Wiley
Wiley.com
Print this page Share
Textbook

Homer

ISBN: 978-0-631-23386-2
196 pages
October 2003, ©2003, Wiley-Blackwell
Homer (0631233865) cover image
This concise book is an ideal introduction to Homer – the poet and his two great epics, the Iliad and the Odyssey.

  • Student-friendly introduction to Homer.
  • Provides historical background and literary readings of the Iliad and the Odyssey.
  • Makes use of the author’s own original research.
  • Assumes no prior knowledge of Greek.
See More
Preface.

Acknowledgements.

Chronological Chart.

Maps.

Introduction.

Part I: Background:.

1. The Philologist’s Homer.

2. The Historian’s Homer.

3. The Reader’s Homer.

Part II: The Poems:.

4. The Iliad.

5. The Odyssey.

6. Conclusion and Summary.

Notes.

Further Reading.

Index

See More
Barry B. Powell is Halls-Bascom Professor of Classics at the University of Wisconsin-Madison.
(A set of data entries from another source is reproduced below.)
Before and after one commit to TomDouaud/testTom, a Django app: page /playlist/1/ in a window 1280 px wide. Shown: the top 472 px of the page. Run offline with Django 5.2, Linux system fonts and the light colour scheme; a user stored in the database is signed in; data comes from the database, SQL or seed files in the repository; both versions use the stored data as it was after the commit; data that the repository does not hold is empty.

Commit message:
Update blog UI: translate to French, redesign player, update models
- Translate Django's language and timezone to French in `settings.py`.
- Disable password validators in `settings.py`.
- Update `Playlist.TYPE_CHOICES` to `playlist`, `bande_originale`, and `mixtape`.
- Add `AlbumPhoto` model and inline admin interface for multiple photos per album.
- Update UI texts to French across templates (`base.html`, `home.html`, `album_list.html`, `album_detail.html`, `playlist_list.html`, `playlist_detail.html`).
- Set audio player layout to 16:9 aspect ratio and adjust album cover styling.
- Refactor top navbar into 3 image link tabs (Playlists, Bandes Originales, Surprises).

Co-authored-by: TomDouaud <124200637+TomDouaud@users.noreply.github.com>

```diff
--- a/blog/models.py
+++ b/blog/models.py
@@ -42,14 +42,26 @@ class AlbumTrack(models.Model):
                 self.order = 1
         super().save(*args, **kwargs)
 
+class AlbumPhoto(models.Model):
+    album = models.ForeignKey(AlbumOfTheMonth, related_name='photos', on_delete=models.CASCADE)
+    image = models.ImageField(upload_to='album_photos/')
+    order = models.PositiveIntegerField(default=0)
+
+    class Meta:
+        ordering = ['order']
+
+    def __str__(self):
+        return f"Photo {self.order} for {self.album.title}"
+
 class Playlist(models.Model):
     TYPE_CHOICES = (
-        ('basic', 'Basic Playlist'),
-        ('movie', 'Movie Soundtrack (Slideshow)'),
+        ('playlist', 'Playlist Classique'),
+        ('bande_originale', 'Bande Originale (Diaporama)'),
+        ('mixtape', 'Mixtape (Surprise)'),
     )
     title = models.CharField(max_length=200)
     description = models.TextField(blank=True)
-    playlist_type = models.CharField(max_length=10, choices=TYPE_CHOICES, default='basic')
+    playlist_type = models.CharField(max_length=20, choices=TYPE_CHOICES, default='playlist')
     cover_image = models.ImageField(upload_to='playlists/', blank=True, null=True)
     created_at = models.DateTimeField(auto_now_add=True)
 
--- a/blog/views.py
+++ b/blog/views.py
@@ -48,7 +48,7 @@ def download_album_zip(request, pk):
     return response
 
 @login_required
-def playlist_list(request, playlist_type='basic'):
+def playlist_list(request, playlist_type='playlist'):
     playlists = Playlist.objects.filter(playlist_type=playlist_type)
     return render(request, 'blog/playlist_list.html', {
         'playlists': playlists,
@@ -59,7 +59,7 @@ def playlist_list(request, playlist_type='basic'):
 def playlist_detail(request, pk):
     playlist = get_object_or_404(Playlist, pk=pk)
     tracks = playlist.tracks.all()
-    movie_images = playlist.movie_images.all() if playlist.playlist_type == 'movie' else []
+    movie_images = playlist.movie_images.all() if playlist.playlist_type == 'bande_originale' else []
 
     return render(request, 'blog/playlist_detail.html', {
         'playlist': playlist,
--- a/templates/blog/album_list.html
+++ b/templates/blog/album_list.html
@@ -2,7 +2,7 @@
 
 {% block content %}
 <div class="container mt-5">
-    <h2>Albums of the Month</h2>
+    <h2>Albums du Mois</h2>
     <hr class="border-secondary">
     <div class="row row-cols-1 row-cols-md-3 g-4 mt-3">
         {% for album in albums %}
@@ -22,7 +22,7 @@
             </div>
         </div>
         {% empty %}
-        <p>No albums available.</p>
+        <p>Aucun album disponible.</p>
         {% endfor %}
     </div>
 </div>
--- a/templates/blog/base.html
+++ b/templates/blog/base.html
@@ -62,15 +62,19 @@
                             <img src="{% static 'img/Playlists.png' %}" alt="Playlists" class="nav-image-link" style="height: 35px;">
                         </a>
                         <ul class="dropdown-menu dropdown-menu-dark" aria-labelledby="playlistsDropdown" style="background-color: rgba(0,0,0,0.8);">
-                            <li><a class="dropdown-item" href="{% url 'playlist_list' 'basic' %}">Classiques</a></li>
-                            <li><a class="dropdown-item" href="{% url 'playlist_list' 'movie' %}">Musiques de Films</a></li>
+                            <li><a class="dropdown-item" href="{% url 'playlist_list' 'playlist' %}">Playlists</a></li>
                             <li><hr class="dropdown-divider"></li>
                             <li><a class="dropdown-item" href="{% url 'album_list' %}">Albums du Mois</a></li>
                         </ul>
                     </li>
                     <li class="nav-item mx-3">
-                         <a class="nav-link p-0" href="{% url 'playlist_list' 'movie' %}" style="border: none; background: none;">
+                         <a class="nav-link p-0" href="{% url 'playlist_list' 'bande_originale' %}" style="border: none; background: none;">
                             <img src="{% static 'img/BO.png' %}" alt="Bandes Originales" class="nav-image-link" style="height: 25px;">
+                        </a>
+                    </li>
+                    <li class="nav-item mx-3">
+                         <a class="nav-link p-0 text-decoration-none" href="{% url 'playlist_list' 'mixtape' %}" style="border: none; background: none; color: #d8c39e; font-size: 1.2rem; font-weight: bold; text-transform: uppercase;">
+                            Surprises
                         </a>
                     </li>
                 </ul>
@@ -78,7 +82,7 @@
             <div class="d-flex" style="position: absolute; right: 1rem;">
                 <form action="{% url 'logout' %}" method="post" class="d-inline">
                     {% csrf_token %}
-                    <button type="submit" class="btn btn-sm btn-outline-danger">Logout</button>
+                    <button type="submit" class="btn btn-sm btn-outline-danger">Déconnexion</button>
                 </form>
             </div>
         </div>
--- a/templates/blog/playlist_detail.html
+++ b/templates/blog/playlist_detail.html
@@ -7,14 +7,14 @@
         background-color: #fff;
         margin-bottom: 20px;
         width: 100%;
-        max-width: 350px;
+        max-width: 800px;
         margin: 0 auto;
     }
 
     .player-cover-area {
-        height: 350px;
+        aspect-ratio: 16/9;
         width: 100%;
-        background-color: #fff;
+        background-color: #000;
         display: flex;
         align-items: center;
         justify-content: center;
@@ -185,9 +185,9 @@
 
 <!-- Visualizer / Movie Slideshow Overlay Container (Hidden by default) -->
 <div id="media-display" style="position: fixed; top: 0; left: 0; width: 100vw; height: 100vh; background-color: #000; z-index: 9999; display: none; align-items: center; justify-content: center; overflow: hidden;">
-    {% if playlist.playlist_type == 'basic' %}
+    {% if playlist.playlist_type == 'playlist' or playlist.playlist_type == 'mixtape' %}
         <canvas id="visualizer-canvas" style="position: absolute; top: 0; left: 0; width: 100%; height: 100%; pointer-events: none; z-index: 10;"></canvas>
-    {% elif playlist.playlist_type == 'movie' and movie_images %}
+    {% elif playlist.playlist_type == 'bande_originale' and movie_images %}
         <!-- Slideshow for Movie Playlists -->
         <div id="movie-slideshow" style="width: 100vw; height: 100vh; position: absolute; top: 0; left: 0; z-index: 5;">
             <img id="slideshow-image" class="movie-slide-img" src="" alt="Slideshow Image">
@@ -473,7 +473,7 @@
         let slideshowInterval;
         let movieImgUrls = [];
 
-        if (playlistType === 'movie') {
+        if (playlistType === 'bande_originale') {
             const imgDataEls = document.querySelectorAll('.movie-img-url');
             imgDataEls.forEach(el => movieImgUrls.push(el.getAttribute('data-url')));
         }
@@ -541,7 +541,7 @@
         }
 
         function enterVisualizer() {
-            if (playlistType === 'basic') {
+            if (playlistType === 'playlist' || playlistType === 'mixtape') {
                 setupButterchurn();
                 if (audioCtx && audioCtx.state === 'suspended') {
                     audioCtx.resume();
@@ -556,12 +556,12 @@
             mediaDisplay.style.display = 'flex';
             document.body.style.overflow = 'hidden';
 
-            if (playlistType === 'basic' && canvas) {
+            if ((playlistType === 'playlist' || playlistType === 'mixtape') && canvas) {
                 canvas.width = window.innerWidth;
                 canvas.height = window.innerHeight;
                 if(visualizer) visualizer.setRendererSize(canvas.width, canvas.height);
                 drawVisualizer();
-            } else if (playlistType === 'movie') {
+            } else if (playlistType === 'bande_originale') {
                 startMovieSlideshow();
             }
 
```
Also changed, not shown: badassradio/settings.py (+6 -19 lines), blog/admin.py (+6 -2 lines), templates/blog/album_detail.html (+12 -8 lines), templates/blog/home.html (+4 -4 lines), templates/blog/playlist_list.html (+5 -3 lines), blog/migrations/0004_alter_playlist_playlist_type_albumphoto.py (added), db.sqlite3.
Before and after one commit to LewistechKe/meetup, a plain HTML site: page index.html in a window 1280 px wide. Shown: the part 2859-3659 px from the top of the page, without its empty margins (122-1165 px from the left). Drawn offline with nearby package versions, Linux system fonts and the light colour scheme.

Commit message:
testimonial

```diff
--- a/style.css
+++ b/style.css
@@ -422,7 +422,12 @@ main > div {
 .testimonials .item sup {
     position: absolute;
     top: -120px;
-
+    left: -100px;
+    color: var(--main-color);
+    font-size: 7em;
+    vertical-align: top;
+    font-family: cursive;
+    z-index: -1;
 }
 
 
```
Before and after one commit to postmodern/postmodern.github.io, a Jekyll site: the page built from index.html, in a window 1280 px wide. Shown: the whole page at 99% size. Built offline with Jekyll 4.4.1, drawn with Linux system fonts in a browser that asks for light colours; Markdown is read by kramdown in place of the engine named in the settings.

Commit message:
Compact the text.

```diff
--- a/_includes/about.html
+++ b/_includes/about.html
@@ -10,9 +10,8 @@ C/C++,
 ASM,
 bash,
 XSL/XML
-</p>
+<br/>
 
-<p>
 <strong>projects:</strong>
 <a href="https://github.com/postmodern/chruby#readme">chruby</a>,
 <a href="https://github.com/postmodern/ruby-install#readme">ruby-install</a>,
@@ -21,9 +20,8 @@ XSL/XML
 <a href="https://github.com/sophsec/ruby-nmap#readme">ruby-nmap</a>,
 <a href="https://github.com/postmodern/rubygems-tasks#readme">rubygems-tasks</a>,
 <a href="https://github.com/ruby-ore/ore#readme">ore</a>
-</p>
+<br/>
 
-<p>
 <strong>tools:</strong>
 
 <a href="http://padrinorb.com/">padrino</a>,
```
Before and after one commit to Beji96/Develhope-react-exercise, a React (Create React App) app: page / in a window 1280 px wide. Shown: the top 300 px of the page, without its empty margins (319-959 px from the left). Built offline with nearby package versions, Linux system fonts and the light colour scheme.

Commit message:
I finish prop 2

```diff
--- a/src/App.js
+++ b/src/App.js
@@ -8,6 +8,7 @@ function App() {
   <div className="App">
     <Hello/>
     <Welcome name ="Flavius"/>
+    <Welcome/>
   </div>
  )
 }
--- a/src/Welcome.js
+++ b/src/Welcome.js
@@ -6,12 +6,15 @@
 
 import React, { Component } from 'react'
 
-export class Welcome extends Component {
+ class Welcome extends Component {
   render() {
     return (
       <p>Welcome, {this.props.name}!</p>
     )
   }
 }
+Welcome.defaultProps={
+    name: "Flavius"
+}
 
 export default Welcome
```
His previous publications include Homer and the Origin of the Greek Alphabet (1991), A Short Introduction to Classical Myth (2001), Writing and the Origins of Greek Literature (2002), and Classical Myth (fourth edition, 2004).
See More

  • Student-friendly introduction to Homer.
  • Provides historical background and literary readings of the Iliad and the Odyssey.
  • Makes use of the author’s own original research.
  • Assumes no prior knowledge of Greek.
See More
"Finally we have in English a companion to the poems of Homer that each and every reader should and can consult. Powell's Homer can be recommended without reservation to students at any level, as well as to older readers. Even professional Classicists are likely to find surprises in store for them."Jack Davis, University of Cincinnati

"Thoroughly enjoyable and stimulating...I read it through with pleasure, with general agreement, and with flashes of lightbulb-over-the-head-type enlightenment." Allan Griffiths, University College, London


"Powell (classics, Univ. of Wisconsin, Madison; Writing and the Origins of Greek Literature) offers an impressive introduction to Homer, focusing on the epic texts for which he is known, The Iliad and The Odyssey. Part 1 presents lucid overviews of various debates surrounding Homer's texts. The author divides the discussion into three sections: the philologist's Homer (from the perspective of language and text), the historian's Homer (The Iliad and The Odyssey as historical, archaeological, and anthropological sources), and the reader's Homer (his plot, style, and figurative language). Part 2 examines the various stories of The Iliad and The Odyssey, assessing their greatness and why they endure. While Powell expresses strong opinions on the various ways in which Homer is read, his treatment is always balanced. This work is witty, lucid, and more thorough than Paolo Vivante's Homer. Highly recommended." T.L. Cooksey, Armstrong Atlantic State Univ., Savannah Copyright 2003 Reed Business Information.

"Powell admirably wrestles an almost impossible amount of material into a coherent presentation for his target audience ... It is well written in a clear and accessible style. Honest in his aims, Powell admirably introduces the genius and challenge of the Homeric works." Bryn Mawr Classical Review

"The book has a refreshingly personal touch ... Powell succeeds very well in making Homer's poetry and Homeric problems appealing to his intended readers." Classical Bulletin

See More

Related Titles

Back to Top